Methyl cellulose will account for 31% of the cellulose ether market due to its entrenched position in construction uses, such as its use in mortar and grouts.

Natural polymer demand is expected to grow 5.9% annually to $3.6 billion in 2010, reaching 1.7 billion pounds. Gains will be stimulated by increased levels of food production, and opportunities in packaging, medical, and other areas. Average natural polymer prices are expected to stabilize, reflecting declining prices for starch and fermentation products. These and other trends are presented inNatural Polymers, a new study from The Freedonia Group Inc., a Cleveland-based industry market research firm.

Cellulose ether demand is projected to increase 4.2% yearly to $1 billion in 2010. Cellulose ethers, which accounted for 31% of total demand in 2005, have widespread food, construction and oilfield applications. Methyl cellulose will account for 31% of the cellulose ether market due to its entrenched position in construction uses, such as plaster, mortar, grouts, stucco and wallpaper pastes. Carboxymethyl cellulose (CMC) demand will expand at the fastest pace, with best opportunities expected in drilling, workover and completion fluids for the oilfield industry, where it functions as a thickening and suspension agent.

Starch and fermentation product demand will grow at a double-digit pace to nearly $800 million in 2010. Declining prices, attributable to improved production efficiencies and expanded capacity, will stimulate demand for polylactic-acid and starch-blend polymers in packaging and textile fiber uses. Hyaluronic-acid demand will expand rapidly in medical and cosmetic/toiletry applications, with strong gains anticipated in dermal filler injections and orthopedic treatments. Robust growth is anticipated for protein-based polymers such as collagen, with further advances threatened by mature wheat gluten uses.

Food and beverages will remain the leading market for natural polymers, which are used as thickeners, stabilizers, and emulsifiers. Pockets of growth exist in areas such as low-fat and reduced-carbohydrate food formulations. Products such as CMC and Xanthan gum will increasingly be used to improve mouth feel and texture as fats and sugars are removed. Medical markets will present good opportunities for cellulose ethers and collagen in pharmaceuticals, dermal implants, and injections. Oilfield advances will be fueled by increased drilling of new oil and natural gas wells, and the continued maturation of domestic crude oil and gas fields, all of which will increase the need for natural polymers used in well stimulation, exploration, and other areas.

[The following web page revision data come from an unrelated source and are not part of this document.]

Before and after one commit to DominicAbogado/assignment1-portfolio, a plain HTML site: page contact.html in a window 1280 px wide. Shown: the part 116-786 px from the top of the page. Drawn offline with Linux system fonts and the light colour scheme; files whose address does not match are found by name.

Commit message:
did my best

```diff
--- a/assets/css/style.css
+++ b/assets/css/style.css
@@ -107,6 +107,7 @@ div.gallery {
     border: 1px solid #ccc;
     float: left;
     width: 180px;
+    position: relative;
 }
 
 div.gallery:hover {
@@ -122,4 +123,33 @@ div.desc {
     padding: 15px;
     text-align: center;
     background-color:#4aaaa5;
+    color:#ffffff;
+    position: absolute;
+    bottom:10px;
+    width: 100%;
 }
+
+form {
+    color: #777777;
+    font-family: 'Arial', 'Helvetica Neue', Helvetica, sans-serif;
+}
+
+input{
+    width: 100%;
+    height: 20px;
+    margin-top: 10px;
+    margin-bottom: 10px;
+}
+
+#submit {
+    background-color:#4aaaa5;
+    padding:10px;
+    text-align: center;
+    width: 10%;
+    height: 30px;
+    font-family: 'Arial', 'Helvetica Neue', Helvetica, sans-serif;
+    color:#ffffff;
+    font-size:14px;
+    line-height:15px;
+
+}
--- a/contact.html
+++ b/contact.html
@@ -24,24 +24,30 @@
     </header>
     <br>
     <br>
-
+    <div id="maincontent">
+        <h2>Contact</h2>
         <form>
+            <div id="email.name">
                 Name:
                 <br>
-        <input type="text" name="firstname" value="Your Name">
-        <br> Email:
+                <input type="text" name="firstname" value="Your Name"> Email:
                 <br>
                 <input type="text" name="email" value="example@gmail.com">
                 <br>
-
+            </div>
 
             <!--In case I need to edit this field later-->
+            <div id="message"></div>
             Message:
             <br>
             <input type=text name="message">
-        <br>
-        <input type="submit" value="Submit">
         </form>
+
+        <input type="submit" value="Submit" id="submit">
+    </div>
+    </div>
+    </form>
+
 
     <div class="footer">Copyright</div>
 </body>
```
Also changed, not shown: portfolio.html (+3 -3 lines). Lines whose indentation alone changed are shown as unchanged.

For more information, contact Corinne Gangloff, The Freedonia Group Inc., 767 Beta Drive, Cleveland, OH 44143-2326; phone (440) 684-9600; fax (440) 646-0484; e-mail pr@freedoniagroup.com; or visit www.freedoniagroup.com.